(Records from a data collection)
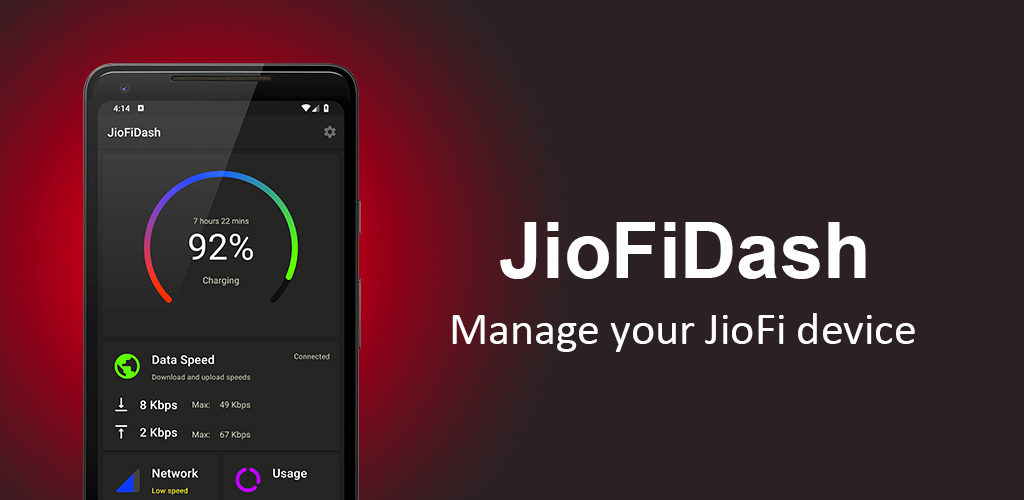
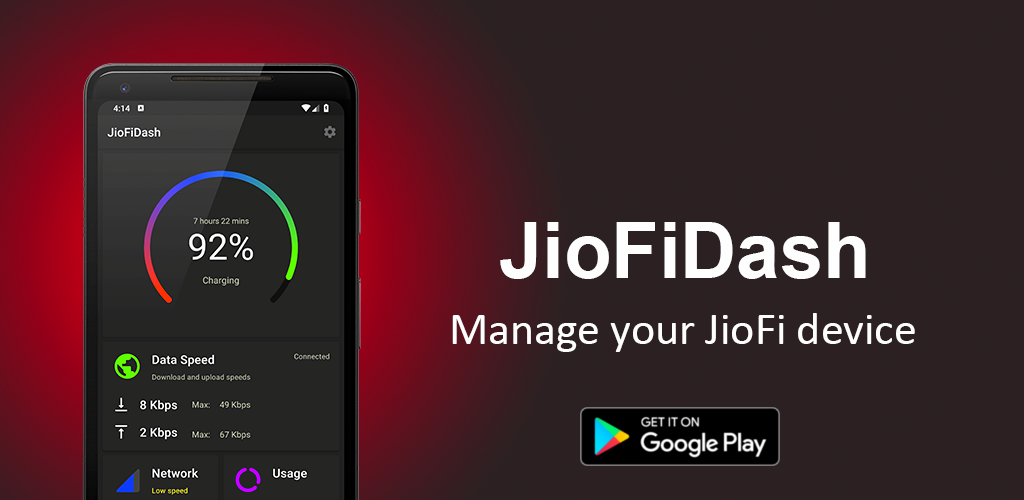
Fixed disqus threads

Changed region(s): [[0.5625, 0.81, 0.7812, 0.93]]

diff --git a/_layouts/post.html b/_layouts/post.html
@@ -38,8 +38,8 @@ layout: default
      *  LEARN WHY DEFINING THESE VARIABLES IS IMPORTANT: https://disqus.com/admin/universalcode/#configuration-variables*/
 
     var disqus_config = function () {
-    this.page.url = "https://blog.chirathr.com/";  // Replace PAGE_URL with your page's canonical URL variable
-    this.page.identifier = "{{ page.title }}"; // Replace PAGE_IDENTIFIER with your page's unique identifier variable
+    this.page.url = "https://blog.chirathr.com{{ page.url }}";  // Replace PAGE_URL with your page's canonical URL variable
+    this.page.identifier = "{{ page.url }}"; // Replace PAGE_IDENTIFIER with your page's unique identifier variable
     };
 
     (function() { // DON'T EDIT BELOW THIS LINE

diff --git a/_drafts/2018-08-28-jiofidash-experience.md b/_drafts/2018-08-28-jiofidash-experience.md
@@ -1,0 +1,30 @@
+---
+layout: post
+title: Building and releasing my first Android app
+categories: Android
+tags: Android, JioFi6, WiFi, Battery, Status, SSID, Password, Notifications
+comments: true
+---
+
+![JioFiDash](/public/images/2018-08-28-jiofidash-experience/jiofi-dash-promotion.png)
+
+<a href="https://play.google.com/store/apps/details?id=com.chirathr.jiofidash" target="_blank">
+    <img src="/public/images/2018-08-28-jiofidash-experience/available-on-google-play.png" alt="Battery status" style="border: 1px solid #e8e8e8; display: inline; margin: 20px 5px 0 5px;" width="200px"/>
+</a>
+
+It was a long journey here, I always had this day in mind. When I get to press the publish button to release the
+app to tens of thousands of users.
+
+The initial weeks were spend watching video tutorials, reading the developer docs. But after the 2nd week I started 
+thinking about the app I was gonna build. 
+
+#### Screenshots
+
+<div style="display: inline-block;">
+    <img src="/public/images/2018-08-28-jiofidash-experience/1.png" alt="Battery status" style="border: 1px solid #e8e8e8; display: inline; margin: 20px 5px 0 5px;" width="320px"/>
+    <img src="/public/images/2018-08-28-jiofidash-experience/2.png" alt="Wifi ssid, password" style="border: 1px solid #e8e8e8; display: inline; margin: 20px 5px 0 5px;" width="320px"/>
+    <img src="/public/images/2018-08-28-jiofidash-experience/3.png" alt="change ssid password" style="border: 1px solid #e8e8e8; display: inline; margin: 5px 5px 0 5px;" width="320px"/>
+    <img src="/public/images/2018-08-28-jiofidash-experience/4.png" alt="Restart and WPS" style="border: 1px solid #e8e8e8; display: inline; margin: 5px 5px 0 5px;" width="320px"/>
+    <img src="/public/images/2018-08-28-jiofidash-experience/5.png" alt="Notifications" style="border: 1px solid #e8e8e8; display: inline; margin: 5px 5px 5px 5px;" width="320px"/>
+    <img src="/public/images/2018-08-28-jiofidash-experience/6.png" alt="Select device" style="border: 1px solid #e8e8e8; display: inline; margin: 5px 5px 5px 5px;" width="320px"/>
+</div>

_EXERCISE PROMPT_.
Every record gets retyped exactly; no picture goes into the copy.

_RESULT_.
Fixed disqus threads

Changed region(s): [[0.5625, 0.81, 0.7812, 0.93]]

diff --git a/_layouts/post.html b/_layouts/post.html
@@ -38,8 +38,8 @@ layout: default
      *  LEARN WHY DEFINING THESE VARIABLES IS IMPORTANT: https://disqus.com/admin/universalcode/#configuration-variables*/
 
     var disqus_config = function () {
-    this.page.url = "https://blog.chirathr.com/";  // Replace PAGE_URL with your page's canonical URL variable
-    this.page.identifier = "{{ page.title }}"; // Replace PAGE_IDENTIFIER with your page's unique identifier variable
+    this.page.url = "https://blog.chirathr.com{{ page.url }}";  // Replace PAGE_URL with your page's canonical URL variable
+    this.page.identifier = "{{ page.url }}"; // Replace PAGE_IDENTIFIER with your page's unique identifier variable
     };
 
     (function() { // DON'T EDIT BELOW THIS LINE

diff --git a/_drafts/2018-08-28-jiofidash-experience.md b/_drafts/2018-08-28-jiofidash-experience.md
@@ -1,0 +1,30 @@
+---
+layout: post
+title: Building and releasing my first Android app
+categories: Android
+tags: Android, JioFi6, WiFi, Battery, Status, SSID, Password, Notifications
+comments: true
+---
+
+![JioFiDash](/public/images/2018-08-28-jiofidash-experience/jiofi-dash-promotion.png)
+
+<a href="https://play.google.com/store/apps/details?id=com.chirathr.jiofidash" target="_blank">
+    <img src="/public/images/2018-08-28-jiofidash-experience/available-on-google-play.png" alt="Battery status" style="border: 1px solid #e8e8e8; display: inline; margin: 20px 5px 0 5px;" width="200px"/>
+</a>
+
+It was a long journey here, I always had this day in mind. When I get to press the publish button to release the
+app to tens of thousands of users.
+
+The initial weeks were spend watching video tutorials, reading the developer docs. But after the 2nd week I started 
+thinking about the app I was gonna build. 
+
+#### Screenshots
+
+<div style="display: inline-block;">
+    <img src="/public/images/2018-08-28-jiofidash-experience/1.png" alt="Battery status" style="border: 1px solid #e8e8e8; display: inline; margin: 20px 5px 0 5px;" width="320px"/>
+    <img src="/public/images/2018-08-28-jiofidash-experience/2.png" alt="Wifi ssid, password" style="border: 1px solid #e8e8e8; display: inline; margin: 20px 5px 0 5px;" width="320px"/>
+    <img src="/public/images/2018-08-28-jiofidash-experience/3.png" alt="change ssid password" style="border: 1px solid #e8e8e8; display: inline; margin: 5px 5px 0 5px;" width="320px"/>
+    <img src="/public/images/2018-08-28-jiofidash-experience/4.png" alt="Restart and WPS" style="border: 1px solid #e8e8e8; display: inline; margin: 5px 5px 0 5px;" width="320px"/>
+    <img src="/public/images/2018-08-28-jiofidash-experience/5.png" alt="Notifications" style="border: 1px solid #e8e8e8; display: inline; margin: 5px 5px 5px 5px;" width="320px"/>
+    <img src="/public/images/2018-08-28-jiofidash-experience/6.png" alt="Select device" style="border: 1px solid #e8e8e8; display: inline; margin: 5px 5px 5px 5px;" width="320px"/>
+</div>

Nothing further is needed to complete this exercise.